How, then, do we respond to the Sandinistas? They are skilled practitioners of power politics who took and consolidated power by force, rule by repression and now assist their fellow revolutionaries. They should be met with a response that speaks to them in their own terms. This means approval of President Reagan's request for $100 million in aid to the Nicaraguan democratic resistance, and it means the provision of whatever additional assistance is necessary to enable this movement to win its fight and fulfill the promise of the 1979 revolution that ousted Anastasio Somoza.
Some would argue that such uncompromising pressure isn't necessary, and we need more time for the Contadora process to work. But negotiations have been in motion for years without achieving the first step toward a meaningful settlement, which is to bring the Sandinistas to the table to negotiate with their domestic opposition. The Sandinistas reject this suggestion every time it is made. They ignored it when leading Congressional Democrats made it in 1983, and they censored the Archbishop's 1984 Easter pastoral letter containing a call for national reconciliation. Last year, when President Reagan endorsed the contras' offer of a cease-fire pending a negotiated settlement, Nicaragua's foreign minister described it as an offer to "drop dead -- or we'll shoot you." Such negotiations could lead to the death of one-party rule in Nicaragua, and that is why the Sandinistas fear them. That is also why Nicaragua proposed a five month suspension of the Contadora talks at the Organization of American States General Assembly meeting two months ago. Nicaragua's proposal was voted down 28-1.
The Sandinistas survived years of struggle against Somoza, and they have survived the challenge of a poorly equipped, but growing, insurgency. They know they can survive diplomatic isolation -- after all, Cuba has done so, and has used the time to consolidate political control at home and build the infrastructure for regional terror and subversion.

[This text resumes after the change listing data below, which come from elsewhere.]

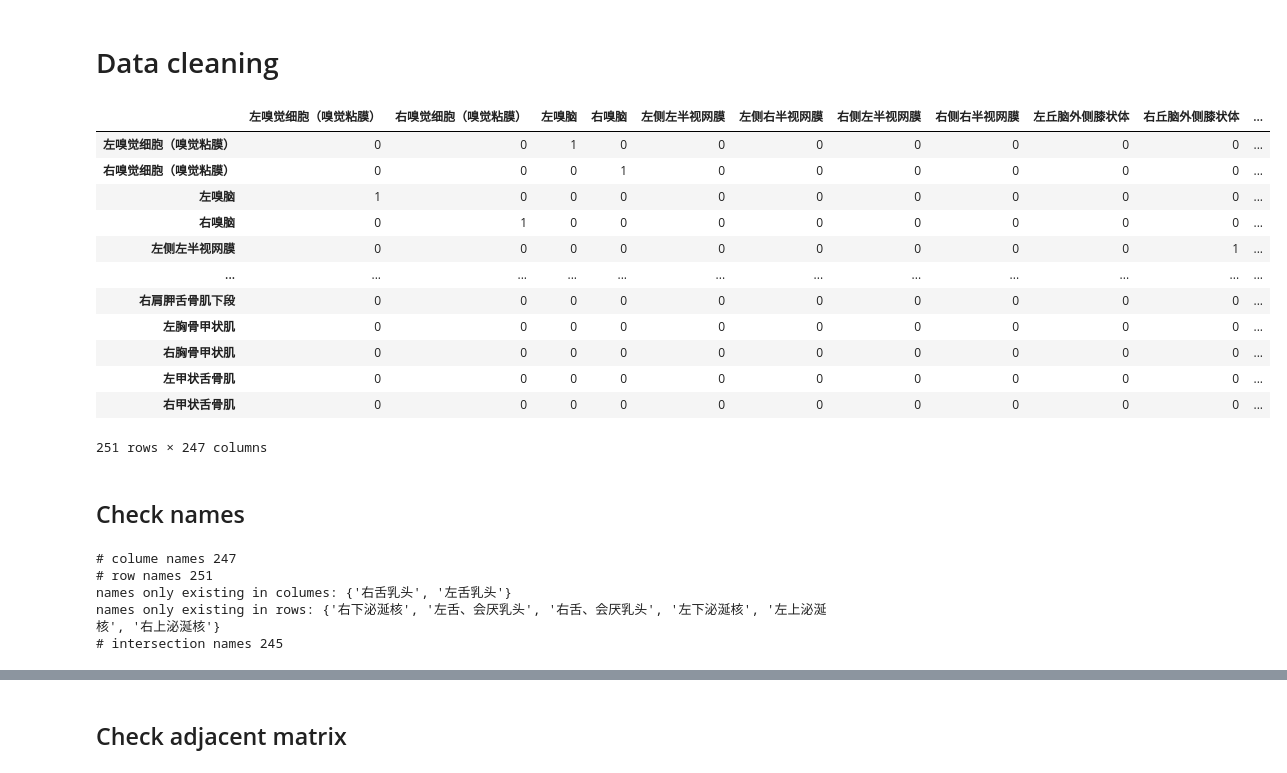
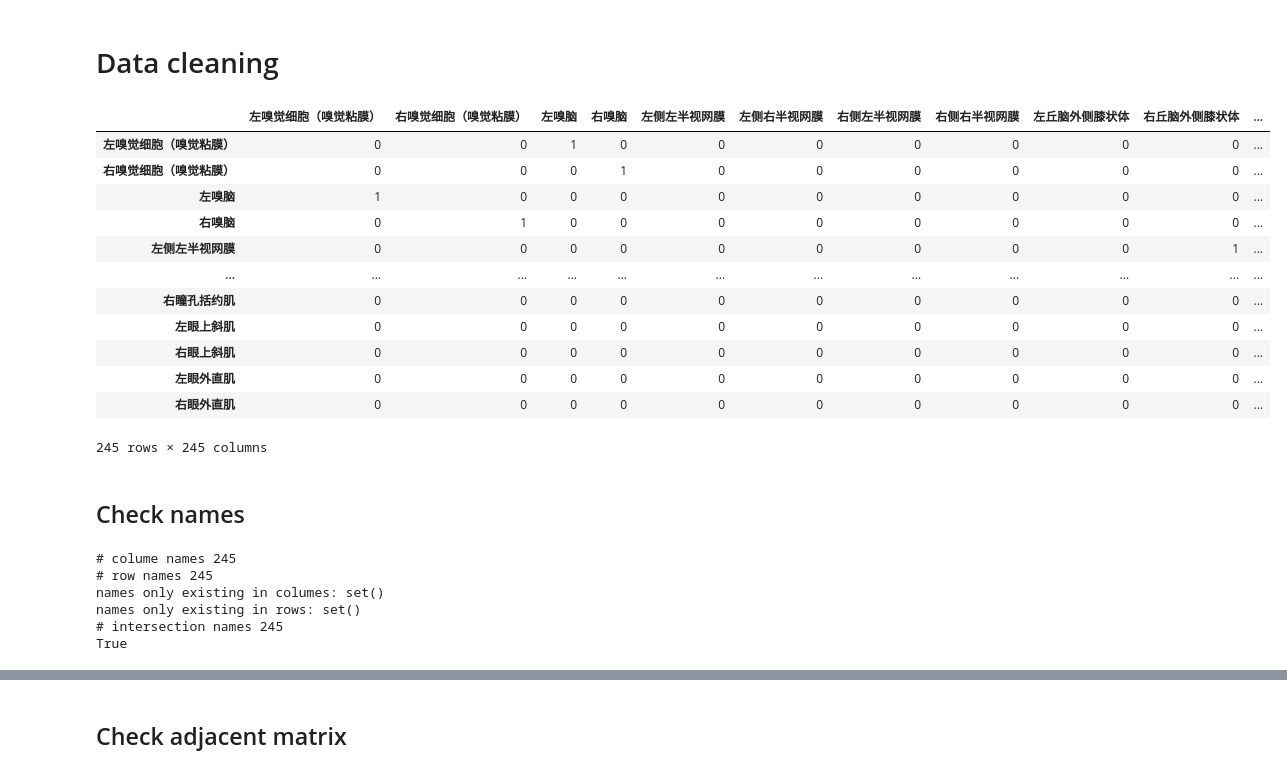
Before and after one commit to kentechx/NIMS, a Jupyter notebook: analysis_py.ipynb, the cells around one changed output, grey strips where cells are left out. Drawn from its saved outputs; the diff is of its cells as text; code cells hidden in the pictures.

```diff
--- a/analysis_py.ipynb
+++ b/analysis_py.ipynb
@@ -5,26 +5,25 @@ import pandas as pd
 # %% [markdown]
 # Data cleaning
 # %%
-df = pd.read_excel("homo_anatomy_adjacent_matrix.xlsx",
+df = pd.read_excel("支持信息.xls",
                    sheet_name='Homo',
-                   index_col=0,
-                   skiprows=list(range(1)))
+                   index_col=0)
 df = df.fillna(0).astype(int)
 df
 # %% [output]
 |  | 左嗅觉细胞（嗅觉粘膜） | 右嗅觉细胞（嗅觉粘膜） | 左嗅脑 | 右嗅脑 | 左侧左半视网膜 | 左侧右半视网膜 | 右侧左半视网膜 | 右侧右半视网膜 | 左丘脑外侧膝状体 | 右丘脑外侧膝状体 | ... |
 | 左嗅觉细胞（嗅觉粘膜） | 0 | 0 | 1 | 0 | 0 | 0 | 0 | 0 | 0 | 0 | ... |
 | 右嗅觉细胞（嗅觉粘膜） | 0 | 0 | 0 | 1 | 0 | 0 | 0 | 0 | 0 | 0 | ... |
 | 左嗅脑 | 1 | 0 | 0 | 0 | 0 | 0 | 0 | 0 | 0 | 0 | ... |
 | 右嗅脑 | 0 | 1 | 0 | 0 | 0 | 0 | 0 | 0 | 0 | 0 | ... |
 | 左侧左半视网膜 | 0 | 0 | 0 | 0 | 0 | 0 | 0 | 0 | 0 | 1 | ... |
 | ... | ... | ... | ... | ... | ... | ... | ... | ... | ... | ... | ... |
-| 右肩胛舌骨肌下段 | 0 | 0 | 0 | 0 | 0 | 0 | 0 | 0 | 0 | 0 | ... |
-| 左胸骨甲状肌 | 0 | 0 | 0 | 0 | 0 | 0 | 0 | 0 | 0 | 0 | ... |
-| 右胸骨甲状肌 | 0 | 0 | 0 | 0 | 0 | 0 | 0 | 0 | 0 | 0 | ... |
-| 左甲状舌骨肌 | 0 | 0 | 0 | 0 | 0 | 0 | 0 | 0 | 0 | 0 | ... |
-| 右甲状舌骨肌 | 0 | 0 | 0 | 0 | 0 | 0 | 0 | 0 | 0 | 0 | ... |
+| 右瞳孔括约肌 | 0 | 0 | 0 | 0 | 0 | 0 | 0 | 0 | 0 | 0 | ... |
+| 左眼上斜肌 | 0 | 0 | 0 | 0 | 0 | 0 | 0 | 0 | 0 | 0 | ... |
+| 右眼上斜肌 | 0 | 0 | 0 | 0 | 0 | 0 | 0 | 0 | 0 | 0 | ... |
+| 左眼外直肌 | 0 | 0 | 0 | 0 | 0 | 0 | 0 | 0 | 0 | 0 | ... |
+| 右眼外直肌 | 0 | 0 | 0 | 0 | 0 | 0 | 0 | 0 | 0 | 0 | ... |
-251 rows × 247 columns
+245 rows × 245 columns
 # %% [markdown]
 ## Check names
 # %%
@@ -40,12 +39,15 @@ print("names only existing in rows:", set(row_names)-set(col_names))
 names = set(col_names).intersection(row_names)
 names = list(names)
 print("# intersection names", len(names))
+
+print(col_names==row_names)
 # %% [output]
-# colume names 247
-# row names 251
-names only existing in columes: {'右舌乳头', '左舌乳头'}
-names only existing in rows: {'右下泌涎核', '左舌、会厌乳头', '右舌、会厌乳头', '左下泌涎核', '左上泌涎核', '右上泌涎核'}
+# colume names 245
+# row names 245
+names only existing in columes: set()
+names only existing in rows: set()
 # intersection names 245
+True
 # %%
 names
 # %% [output]
```
Also changed, not shown: parts of 20 cells of this notebook, 2 other files.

Under current circumstances, the Sandinistas know that time is on their side.
But they also realize that the contras are the largest insurgency in Latin America, far larger than any communist insurgency that has ever appeared. The contras grew even when U.S. assistance was cut off completely. With a commitment of new aid, the 20,000 contras now in the field would gain military strength and new recruits. Such a challenge will carry more weight with the Sandinistas than any amount of diplomatic protests or bad publicity on human rights.
Will Latin American governments support our policy? At the OAS last December, they rejected Nicaragua's call for condemnation of our trade embargo. As for our aid to the contras, support is limited to private comments by diplomats and other officials who know that we provide the only tangible source of pressure on the Sandinistas -- pressure without which the Sandinistas would see no reason at all to negotiate. At present, Latins have every reason to hedge their bets. They see our commitment as tentative, and know that if we abandon the contras, they will be left to deal with forces that receive a larger and more constant stream of Soviet bloc aid than that which we give to our democratic friends in the region.
Latin Americans don't deserve to be abandoned to a future of subversion, and Nicaraguans needn't face a future of increasing totalitarian repression. Our policy can succeed and win regional support if we make an unequivocal, long-term commitment to the establishment of democracy in Nicaragua, through negotiations or through the victory of the democratic resistance. We should leave to the Sandinistas the choice of how this democracy is brought into being.